EXERCISE DIRECTIONS. Scan the records and identify every line in which the string "participant" occurs, then return those lines.
** Opening INPUT DATA block **
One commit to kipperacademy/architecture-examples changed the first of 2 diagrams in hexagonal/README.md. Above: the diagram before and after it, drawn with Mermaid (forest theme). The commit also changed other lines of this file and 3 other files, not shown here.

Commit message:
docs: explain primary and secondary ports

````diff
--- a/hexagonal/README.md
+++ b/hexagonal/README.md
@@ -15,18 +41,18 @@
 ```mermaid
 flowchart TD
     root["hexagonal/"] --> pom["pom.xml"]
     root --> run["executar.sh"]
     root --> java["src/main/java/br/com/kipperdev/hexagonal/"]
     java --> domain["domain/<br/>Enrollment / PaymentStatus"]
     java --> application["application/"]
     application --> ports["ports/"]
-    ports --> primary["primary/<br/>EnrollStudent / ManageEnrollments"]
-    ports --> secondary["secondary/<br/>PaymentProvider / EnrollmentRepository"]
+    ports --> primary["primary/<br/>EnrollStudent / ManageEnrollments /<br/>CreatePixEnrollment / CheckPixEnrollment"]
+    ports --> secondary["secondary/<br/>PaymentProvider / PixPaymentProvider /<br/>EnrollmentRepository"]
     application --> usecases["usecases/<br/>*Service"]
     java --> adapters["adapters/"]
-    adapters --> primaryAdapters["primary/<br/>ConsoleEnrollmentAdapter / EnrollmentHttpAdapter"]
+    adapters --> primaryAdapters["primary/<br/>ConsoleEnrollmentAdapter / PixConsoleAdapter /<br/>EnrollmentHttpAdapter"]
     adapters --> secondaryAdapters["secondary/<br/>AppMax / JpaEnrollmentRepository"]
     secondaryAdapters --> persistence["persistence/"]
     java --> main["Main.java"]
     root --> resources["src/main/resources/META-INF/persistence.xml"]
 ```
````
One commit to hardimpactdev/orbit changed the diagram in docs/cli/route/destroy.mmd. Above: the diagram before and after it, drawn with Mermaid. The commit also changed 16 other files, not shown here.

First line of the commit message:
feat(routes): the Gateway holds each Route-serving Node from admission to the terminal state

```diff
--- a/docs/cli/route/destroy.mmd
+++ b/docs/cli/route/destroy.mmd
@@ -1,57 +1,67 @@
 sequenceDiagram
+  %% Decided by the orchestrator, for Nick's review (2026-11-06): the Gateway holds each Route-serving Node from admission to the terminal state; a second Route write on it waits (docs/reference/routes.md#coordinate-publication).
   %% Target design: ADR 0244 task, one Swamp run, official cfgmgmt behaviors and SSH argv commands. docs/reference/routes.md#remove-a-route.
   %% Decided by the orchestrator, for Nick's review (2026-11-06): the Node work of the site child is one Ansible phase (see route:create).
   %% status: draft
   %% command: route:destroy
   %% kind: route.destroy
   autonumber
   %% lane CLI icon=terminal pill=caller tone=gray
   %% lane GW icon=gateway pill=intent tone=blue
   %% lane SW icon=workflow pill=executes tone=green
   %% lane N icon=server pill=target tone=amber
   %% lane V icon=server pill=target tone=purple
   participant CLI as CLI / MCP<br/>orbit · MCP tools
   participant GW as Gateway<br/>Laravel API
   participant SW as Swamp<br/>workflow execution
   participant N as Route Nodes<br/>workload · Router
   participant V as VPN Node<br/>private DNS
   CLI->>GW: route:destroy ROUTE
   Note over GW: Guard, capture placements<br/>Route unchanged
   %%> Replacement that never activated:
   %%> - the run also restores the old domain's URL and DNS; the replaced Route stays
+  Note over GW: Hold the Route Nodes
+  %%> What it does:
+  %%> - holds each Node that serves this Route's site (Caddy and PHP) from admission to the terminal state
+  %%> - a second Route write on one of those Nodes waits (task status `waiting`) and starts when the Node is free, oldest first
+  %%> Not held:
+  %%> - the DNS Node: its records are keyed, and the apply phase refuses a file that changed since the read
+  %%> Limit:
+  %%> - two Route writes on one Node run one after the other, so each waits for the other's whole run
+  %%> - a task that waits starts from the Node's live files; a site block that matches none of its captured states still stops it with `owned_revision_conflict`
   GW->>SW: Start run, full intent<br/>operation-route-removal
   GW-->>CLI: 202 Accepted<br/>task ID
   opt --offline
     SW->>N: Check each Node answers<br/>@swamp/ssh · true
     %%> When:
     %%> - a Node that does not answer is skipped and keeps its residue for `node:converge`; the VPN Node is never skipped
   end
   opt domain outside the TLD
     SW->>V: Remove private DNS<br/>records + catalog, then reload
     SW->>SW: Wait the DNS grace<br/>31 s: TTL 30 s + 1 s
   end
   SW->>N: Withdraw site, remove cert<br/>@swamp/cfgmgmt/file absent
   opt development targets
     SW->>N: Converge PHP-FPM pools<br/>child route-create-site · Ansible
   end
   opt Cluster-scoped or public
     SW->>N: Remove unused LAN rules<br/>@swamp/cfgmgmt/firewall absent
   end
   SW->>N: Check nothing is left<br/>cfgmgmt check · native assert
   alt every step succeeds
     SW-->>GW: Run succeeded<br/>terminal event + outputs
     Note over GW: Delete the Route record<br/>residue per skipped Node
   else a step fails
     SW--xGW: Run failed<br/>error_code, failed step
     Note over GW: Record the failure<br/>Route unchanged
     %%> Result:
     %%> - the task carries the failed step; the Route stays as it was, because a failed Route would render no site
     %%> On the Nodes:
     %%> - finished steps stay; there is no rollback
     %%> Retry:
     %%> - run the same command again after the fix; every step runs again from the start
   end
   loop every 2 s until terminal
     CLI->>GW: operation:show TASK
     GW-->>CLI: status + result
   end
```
** Closing INPUT DATA block **
ANSWER.
   participant CLI as CLI / MCP<br/>orbit · MCP tools
   participant GW as Gateway<br/>Laravel API
   participant SW as Swamp<br/>workflow execution
   participant N as Route Nodes<br/>workload · Router
   participant V as VPN Node<br/>private DNS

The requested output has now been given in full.